"This is surprising, indeed, Lucy," cried Sir Tom. He grew quite pale in that sensation of being disobeyed, which is one of the most disagreeable that human nature is subject to. He scarcely knew what to reply to a rebellion so complete and determined. To see her att.i.tude, the look of her soft girlish face (for she looked still younger than her actual years), the firm pose of her little figure, was enough to show that it was no rash utterance, such as many a combatant makes, to withdraw from it one hour after. Sir Tom, in his amazement, felt his very words come back to him; he did not know what to say. "Do you mean to tell me," he said, almost stammering in his consternation, "that whatever I may think or advise, and however mad this proceeding may be, you have made up your mind to carry it out whether I will or not?"

"Tom! in every other thing I will do what you tell me. I have always done what you told me. You know a great deal better than I do, and never more will I go against you; but I knew papa before I knew you. He is dead; I cannot go to him to ask him to let me off, to tell him you don't like it, or to say it is more than I can do. If I could I would do that.

But he is dead: all that he can have is just that I should be faithful to him. And it is not only that he put it in his will, but I gave him my promise that I would do it. How could I break my promise to one that is dead, that trusted in me? Oh, no, no! It will kill me if you are angry; but even then, even then, I must do what I promised to papa."

The tears had risen to her eyes as she spoke: they filled her eyelids full, till she saw her husband only through two blinding seas: then they fell slowly one after another upon her dress: her face was raised to him, her features all moving with the earnestness of her plea.
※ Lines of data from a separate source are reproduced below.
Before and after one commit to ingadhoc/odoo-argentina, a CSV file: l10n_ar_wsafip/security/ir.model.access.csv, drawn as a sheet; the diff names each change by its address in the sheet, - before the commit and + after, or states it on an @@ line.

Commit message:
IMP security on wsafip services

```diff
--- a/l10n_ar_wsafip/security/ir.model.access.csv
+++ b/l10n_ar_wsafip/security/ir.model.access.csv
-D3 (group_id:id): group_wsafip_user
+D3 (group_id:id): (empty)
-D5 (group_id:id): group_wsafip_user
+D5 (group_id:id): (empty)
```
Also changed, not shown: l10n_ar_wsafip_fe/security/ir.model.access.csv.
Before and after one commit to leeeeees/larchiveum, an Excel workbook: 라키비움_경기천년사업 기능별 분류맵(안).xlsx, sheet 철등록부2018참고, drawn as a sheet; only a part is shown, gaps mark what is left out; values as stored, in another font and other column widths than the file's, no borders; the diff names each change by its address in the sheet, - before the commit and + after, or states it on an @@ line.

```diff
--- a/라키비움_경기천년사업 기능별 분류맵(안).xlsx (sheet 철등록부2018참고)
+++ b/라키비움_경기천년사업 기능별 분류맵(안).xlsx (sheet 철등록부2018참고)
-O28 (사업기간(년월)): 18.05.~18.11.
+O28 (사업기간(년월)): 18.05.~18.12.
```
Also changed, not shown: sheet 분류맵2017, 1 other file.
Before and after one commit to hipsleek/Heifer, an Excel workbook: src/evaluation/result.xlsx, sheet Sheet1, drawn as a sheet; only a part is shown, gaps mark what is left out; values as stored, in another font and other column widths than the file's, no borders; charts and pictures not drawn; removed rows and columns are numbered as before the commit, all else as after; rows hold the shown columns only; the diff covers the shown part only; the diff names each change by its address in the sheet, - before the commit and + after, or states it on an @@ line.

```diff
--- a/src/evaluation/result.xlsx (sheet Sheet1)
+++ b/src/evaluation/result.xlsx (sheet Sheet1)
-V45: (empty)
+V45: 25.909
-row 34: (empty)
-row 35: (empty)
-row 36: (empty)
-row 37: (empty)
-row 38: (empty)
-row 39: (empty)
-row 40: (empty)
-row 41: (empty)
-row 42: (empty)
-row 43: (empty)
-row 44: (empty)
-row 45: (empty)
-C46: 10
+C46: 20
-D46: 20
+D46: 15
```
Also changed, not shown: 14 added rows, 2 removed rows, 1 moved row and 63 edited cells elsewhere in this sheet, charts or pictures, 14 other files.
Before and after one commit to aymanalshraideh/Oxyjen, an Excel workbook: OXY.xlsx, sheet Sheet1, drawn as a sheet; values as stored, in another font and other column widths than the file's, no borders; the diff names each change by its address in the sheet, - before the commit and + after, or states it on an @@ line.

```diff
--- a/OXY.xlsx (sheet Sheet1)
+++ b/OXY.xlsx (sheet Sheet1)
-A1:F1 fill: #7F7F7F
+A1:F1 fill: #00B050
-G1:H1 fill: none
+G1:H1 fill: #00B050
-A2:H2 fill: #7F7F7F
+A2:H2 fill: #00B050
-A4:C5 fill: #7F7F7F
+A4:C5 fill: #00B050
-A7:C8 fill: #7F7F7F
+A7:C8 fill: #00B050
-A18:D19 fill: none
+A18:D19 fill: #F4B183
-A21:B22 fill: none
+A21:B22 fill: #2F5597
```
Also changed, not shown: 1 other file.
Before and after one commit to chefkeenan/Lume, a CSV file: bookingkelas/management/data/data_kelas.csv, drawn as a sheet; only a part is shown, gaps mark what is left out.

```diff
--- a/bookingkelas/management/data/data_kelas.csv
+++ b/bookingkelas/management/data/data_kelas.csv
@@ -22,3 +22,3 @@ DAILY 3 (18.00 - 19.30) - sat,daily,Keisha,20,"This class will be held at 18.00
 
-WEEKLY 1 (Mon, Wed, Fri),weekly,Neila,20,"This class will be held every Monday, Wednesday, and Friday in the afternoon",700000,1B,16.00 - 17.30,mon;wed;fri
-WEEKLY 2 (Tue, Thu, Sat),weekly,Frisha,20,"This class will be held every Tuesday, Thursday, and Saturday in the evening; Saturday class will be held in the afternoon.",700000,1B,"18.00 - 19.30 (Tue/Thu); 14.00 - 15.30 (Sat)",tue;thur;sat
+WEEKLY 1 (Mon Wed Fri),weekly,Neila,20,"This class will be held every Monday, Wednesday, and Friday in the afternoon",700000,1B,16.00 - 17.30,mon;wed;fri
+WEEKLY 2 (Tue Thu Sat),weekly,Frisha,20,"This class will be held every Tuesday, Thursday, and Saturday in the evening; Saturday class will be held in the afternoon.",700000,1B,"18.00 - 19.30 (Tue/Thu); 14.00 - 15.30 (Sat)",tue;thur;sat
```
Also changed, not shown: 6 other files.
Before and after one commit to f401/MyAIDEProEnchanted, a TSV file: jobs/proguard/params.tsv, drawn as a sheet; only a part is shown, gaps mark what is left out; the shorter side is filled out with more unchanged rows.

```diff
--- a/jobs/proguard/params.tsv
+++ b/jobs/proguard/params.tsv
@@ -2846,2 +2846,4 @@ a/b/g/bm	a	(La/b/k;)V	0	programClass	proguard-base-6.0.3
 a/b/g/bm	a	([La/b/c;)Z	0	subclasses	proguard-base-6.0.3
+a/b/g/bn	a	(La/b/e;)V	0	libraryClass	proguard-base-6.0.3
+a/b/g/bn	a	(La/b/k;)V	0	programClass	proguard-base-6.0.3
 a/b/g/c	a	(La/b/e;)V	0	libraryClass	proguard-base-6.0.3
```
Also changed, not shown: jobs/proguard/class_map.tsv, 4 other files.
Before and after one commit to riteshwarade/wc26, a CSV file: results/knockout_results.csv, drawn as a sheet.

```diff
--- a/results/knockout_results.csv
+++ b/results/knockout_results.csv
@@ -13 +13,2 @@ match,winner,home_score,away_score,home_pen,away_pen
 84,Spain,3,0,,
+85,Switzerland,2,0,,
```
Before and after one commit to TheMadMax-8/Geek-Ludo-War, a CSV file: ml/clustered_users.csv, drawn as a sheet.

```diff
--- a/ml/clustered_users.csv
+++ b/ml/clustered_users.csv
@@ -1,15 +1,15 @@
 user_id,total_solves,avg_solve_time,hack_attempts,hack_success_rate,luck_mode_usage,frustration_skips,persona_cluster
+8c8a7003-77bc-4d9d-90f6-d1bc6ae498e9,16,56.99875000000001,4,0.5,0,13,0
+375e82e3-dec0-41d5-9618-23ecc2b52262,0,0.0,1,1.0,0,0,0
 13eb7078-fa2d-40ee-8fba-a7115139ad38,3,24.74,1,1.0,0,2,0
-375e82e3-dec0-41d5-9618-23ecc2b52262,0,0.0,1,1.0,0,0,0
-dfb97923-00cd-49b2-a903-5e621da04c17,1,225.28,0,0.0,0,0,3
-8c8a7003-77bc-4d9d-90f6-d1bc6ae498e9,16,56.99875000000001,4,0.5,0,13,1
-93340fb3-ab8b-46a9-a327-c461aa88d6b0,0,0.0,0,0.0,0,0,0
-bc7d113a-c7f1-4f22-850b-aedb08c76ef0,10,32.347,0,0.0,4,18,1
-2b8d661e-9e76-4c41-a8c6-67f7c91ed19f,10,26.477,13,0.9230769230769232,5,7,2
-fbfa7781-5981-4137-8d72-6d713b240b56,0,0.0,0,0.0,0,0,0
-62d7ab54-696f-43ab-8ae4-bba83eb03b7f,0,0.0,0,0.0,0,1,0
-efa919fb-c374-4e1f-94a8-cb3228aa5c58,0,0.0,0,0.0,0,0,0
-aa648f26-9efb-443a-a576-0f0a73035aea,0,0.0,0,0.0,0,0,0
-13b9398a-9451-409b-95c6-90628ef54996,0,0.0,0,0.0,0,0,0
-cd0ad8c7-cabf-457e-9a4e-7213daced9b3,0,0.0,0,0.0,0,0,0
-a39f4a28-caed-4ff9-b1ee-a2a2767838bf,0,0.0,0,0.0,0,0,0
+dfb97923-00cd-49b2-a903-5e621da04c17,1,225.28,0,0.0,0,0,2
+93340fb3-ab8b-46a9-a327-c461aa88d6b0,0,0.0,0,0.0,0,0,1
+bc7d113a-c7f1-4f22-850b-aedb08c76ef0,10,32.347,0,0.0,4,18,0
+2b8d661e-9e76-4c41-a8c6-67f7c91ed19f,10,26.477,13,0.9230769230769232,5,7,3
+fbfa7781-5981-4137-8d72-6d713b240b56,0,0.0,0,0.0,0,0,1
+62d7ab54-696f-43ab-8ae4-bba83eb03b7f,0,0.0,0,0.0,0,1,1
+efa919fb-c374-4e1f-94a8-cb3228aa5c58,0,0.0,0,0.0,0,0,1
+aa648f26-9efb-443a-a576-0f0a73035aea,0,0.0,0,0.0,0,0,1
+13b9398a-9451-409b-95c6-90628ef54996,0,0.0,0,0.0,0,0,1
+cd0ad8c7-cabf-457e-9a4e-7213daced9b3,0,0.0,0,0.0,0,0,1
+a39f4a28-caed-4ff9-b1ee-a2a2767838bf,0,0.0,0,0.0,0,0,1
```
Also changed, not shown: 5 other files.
The anguish of the struggle against her heart, and desire to please him, was such that Lucy felt what it was to be faithful till death. As for Sir Tom, it was impossible for such a man to remain unmoved by emotion so great. But it had never occurred to him as possible that Lucy could resist his will, or, indeed, stand for a moment against his injunction; he had believed that he had only to say to her, "You must not do it,"



and that she would have cried, but given way. He felt himself utterly defeated, silenced, put out of consideration. He did nothing but stare and gasp at her in his consternation; and, more still, he was betrayed.

Her gentleness had deceived him and made him a fool; his pride was touched, he who was supposed to have no pride. He stood silent for a time, and then he burst out with a sort of roar of astonished and angry dismay.

"Lucy, do you mean to tell me that you will disobey me?" he cried.

CHAPTER XIII.

AN IDLE MORNING.

The Dowager Lady Randolph had never found the Hall so dull. There was nothing going on, nothing even to look forward to: one formal dinner-party was the only thing to represent that large and cordial hospitality which she was glad to think had in her own time characterised the period when the Hall was open. She had never pretended to be fond of the county society. In the late Sir Robert's time she had not concealed the fact that the less time she spent in it the better she was pleased. But when she was there, all the county had known it. She was a woman who loved to live a large and liberal life. It was not so much that she liked gaiety, or what is called pleasure, as that she loved to have people about her, to be the dispenser of enjoyment, to live a life in which there was always something going on. This is a temperament which meets much censure from the world, and is stigmatised as a love of excitement, and by many other unlovely names; but that is hard upon the people who are born with it, and who are in many cases benefactors to mankind. Lady Randolph's desire was that there should always be something doing--"a magic lantern at the least," she had said.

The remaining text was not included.